-- Work to complete --
Once the records have been read, set every one down as it stands.

Items from a dataset
=== Begin Enclosure ===

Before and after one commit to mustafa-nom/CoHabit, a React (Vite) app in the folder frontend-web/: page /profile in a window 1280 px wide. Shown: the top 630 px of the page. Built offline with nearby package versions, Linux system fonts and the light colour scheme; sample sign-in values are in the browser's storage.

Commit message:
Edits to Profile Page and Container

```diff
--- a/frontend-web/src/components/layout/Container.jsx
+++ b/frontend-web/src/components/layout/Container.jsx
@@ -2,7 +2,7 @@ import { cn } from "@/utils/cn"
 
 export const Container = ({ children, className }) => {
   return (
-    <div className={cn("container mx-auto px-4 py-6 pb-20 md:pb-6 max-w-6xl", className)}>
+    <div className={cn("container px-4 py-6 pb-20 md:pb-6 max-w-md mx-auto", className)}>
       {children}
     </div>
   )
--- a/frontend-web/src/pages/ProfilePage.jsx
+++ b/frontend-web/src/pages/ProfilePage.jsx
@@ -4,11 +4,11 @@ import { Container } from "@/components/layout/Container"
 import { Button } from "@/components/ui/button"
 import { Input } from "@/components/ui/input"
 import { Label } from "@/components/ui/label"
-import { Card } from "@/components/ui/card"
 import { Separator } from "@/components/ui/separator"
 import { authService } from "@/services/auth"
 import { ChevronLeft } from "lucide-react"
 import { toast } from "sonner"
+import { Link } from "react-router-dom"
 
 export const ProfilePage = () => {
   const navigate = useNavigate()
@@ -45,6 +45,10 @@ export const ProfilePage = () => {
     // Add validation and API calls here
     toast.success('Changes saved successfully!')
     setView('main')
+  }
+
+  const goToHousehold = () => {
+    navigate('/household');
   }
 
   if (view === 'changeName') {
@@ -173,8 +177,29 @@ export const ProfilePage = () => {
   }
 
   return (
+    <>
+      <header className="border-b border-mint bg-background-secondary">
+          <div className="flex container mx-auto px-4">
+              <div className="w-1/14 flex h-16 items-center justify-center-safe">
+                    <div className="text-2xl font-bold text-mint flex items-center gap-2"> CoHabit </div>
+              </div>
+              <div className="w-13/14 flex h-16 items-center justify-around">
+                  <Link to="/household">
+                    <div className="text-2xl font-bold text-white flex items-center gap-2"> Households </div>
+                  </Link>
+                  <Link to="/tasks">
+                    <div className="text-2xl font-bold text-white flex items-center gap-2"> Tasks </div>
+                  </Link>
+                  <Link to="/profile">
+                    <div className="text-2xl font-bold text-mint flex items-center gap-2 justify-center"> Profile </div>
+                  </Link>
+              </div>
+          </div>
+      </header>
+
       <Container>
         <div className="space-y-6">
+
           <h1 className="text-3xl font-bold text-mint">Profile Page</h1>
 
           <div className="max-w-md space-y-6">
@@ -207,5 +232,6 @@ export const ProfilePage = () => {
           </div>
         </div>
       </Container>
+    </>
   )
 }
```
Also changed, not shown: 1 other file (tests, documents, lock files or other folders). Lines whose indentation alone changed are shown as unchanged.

=== End Enclosure ===

-- Reply --
Before and after one commit to mustafa-nom/CoHabit, a React (Vite) app in the folder frontend-web/: page /profile in a window 1280 px wide. Shown: the top 630 px of the page. Built offline with nearby package versions, Linux system fonts and the light colour scheme; sample sign-in values are in the browser's storage.

Commit message:
Edits to Profile Page and Container

```diff
--- a/frontend-web/src/components/layout/Container.jsx
+++ b/frontend-web/src/components/layout/Container.jsx
@@ -2,7 +2,7 @@ import { cn } from "@/utils/cn"
 
 export const Container = ({ children, className }) => {
   return (
-    <div className={cn("container mx-auto px-4 py-6 pb-20 md:pb-6 max-w-6xl", className)}>
+    <div className={cn("container px-4 py-6 pb-20 md:pb-6 max-w-md mx-auto", className)}>
       {children}
     </div>
   )
--- a/frontend-web/src/pages/ProfilePage.jsx
+++ b/frontend-web/src/pages/ProfilePage.jsx
@@ -4,11 +4,11 @@ import { Container } from "@/components/layout/Container"
 import { Button } from "@/components/ui/button"
 import { Input } from "@/components/ui/input"
 import { Label } from "@/components/ui/label"
-import { Card } from "@/components/ui/card"
 import { Separator } from "@/components/ui/separator"
 import { authService } from "@/services/auth"
 import { ChevronLeft } from "lucide-react"
 import { toast } from "sonner"
+import { Link } from "react-router-dom"
 
 export const ProfilePage = () => {
   const navigate = useNavigate()
@@ -45,6 +45,10 @@ export const ProfilePage = () => {
     // Add validation and API calls here
     toast.success('Changes saved successfully!')
     setView('main')
+  }
+
+  const goToHousehold = () => {
+    navigate('/household');
   }
 
   if (view === 'changeName') {
@@ -173,8 +177,29 @@ export const ProfilePage = () => {
   }
 
   return (
+    <>
+      <header className="border-b border-mint bg-background-secondary">
+          <div className="flex container mx-auto px-4">
+              <div className="w-1/14 flex h-16 items-center justify-center-safe">
+                    <div className="text-2xl font-bold text-mint flex items-center gap-2"> CoHabit </div>
+              </div>
+              <div className="w-13/14 flex h-16 items-center justify-around">
+                  <Link to="/household">
+                    <div className="text-2xl font-bold text-white flex items-center gap-2"> Households </div>
+                  </Link>
+                  <Link to="/tasks">
+                    <div className="text-2xl font-bold text-white flex items-center gap-2"> Tasks </div>
+                  </Link>
+                  <Link to="/profile">
+                    <div className="text-2xl font-bold text-mint flex items-center gap-2 justify-center"> Profile </div>
+                  </Link>
+              </div>
+          </div>
+      </header>
+
       <Container>
         <div className="space-y-6">
+
           <h1 className="text-3xl font-bold text-mint">Profile Page</h1>
 
           <div className="max-w-md space-y-6">
@@ -207,5 +232,6 @@ export const ProfilePage = () => {
           </div>
         </div>
       </Container>
+    </>
   )
 }
```
Also changed, not shown: 1 other file (tests, documents, lock files or other folders). Lines whose indentation alone changed are shown as unchanged.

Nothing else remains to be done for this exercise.